### TO DO
In the listing that follows, tally the lines containing "fade"; give the count and nothing more.
═══
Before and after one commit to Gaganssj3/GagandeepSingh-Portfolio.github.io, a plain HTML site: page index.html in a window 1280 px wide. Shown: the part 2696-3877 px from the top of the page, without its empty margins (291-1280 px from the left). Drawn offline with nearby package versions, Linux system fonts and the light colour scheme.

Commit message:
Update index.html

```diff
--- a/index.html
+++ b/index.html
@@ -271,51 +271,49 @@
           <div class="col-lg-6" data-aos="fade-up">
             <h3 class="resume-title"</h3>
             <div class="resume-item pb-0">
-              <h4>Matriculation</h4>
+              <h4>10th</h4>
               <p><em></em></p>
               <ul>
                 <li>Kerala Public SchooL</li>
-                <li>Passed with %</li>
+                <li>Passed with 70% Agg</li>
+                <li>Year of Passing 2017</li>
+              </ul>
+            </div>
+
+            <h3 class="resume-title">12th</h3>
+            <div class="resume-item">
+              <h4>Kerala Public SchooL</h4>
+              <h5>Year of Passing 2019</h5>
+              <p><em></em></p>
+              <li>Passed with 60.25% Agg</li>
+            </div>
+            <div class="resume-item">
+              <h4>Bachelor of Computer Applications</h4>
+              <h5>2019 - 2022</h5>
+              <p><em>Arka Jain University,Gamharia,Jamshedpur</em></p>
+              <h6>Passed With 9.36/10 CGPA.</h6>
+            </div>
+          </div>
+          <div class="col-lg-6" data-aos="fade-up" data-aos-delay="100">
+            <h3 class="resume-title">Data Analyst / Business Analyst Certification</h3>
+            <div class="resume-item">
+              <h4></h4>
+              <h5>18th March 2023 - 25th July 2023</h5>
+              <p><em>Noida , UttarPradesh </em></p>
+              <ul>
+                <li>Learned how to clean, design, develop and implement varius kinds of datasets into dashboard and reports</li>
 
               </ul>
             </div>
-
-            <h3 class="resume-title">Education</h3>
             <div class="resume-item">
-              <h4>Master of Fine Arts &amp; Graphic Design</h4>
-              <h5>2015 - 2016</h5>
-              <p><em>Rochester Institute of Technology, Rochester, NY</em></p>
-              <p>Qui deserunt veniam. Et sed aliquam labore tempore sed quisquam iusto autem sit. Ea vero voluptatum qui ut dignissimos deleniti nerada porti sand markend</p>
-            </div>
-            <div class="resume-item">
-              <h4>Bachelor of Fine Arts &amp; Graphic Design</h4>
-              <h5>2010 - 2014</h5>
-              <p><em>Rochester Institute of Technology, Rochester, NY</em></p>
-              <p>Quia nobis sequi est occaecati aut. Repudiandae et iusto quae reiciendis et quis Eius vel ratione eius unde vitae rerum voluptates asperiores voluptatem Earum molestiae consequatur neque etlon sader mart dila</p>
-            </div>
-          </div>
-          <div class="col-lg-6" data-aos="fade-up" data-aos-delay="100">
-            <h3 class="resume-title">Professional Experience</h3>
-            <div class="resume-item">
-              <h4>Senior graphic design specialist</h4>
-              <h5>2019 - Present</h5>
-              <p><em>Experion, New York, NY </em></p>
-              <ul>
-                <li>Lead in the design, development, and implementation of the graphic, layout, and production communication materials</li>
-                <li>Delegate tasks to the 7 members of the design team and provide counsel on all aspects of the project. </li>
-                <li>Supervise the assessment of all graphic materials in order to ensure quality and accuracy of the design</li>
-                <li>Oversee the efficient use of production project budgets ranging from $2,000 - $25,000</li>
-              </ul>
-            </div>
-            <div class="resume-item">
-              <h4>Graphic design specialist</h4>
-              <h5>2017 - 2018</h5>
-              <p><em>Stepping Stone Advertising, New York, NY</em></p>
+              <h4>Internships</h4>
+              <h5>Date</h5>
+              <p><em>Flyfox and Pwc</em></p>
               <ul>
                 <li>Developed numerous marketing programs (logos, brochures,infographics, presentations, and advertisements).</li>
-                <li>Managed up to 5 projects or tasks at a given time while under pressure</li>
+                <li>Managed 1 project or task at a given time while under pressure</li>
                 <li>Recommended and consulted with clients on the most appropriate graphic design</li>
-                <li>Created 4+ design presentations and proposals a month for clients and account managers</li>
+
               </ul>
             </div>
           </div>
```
═══
### ANSWER FOR THIS EXERCISE
3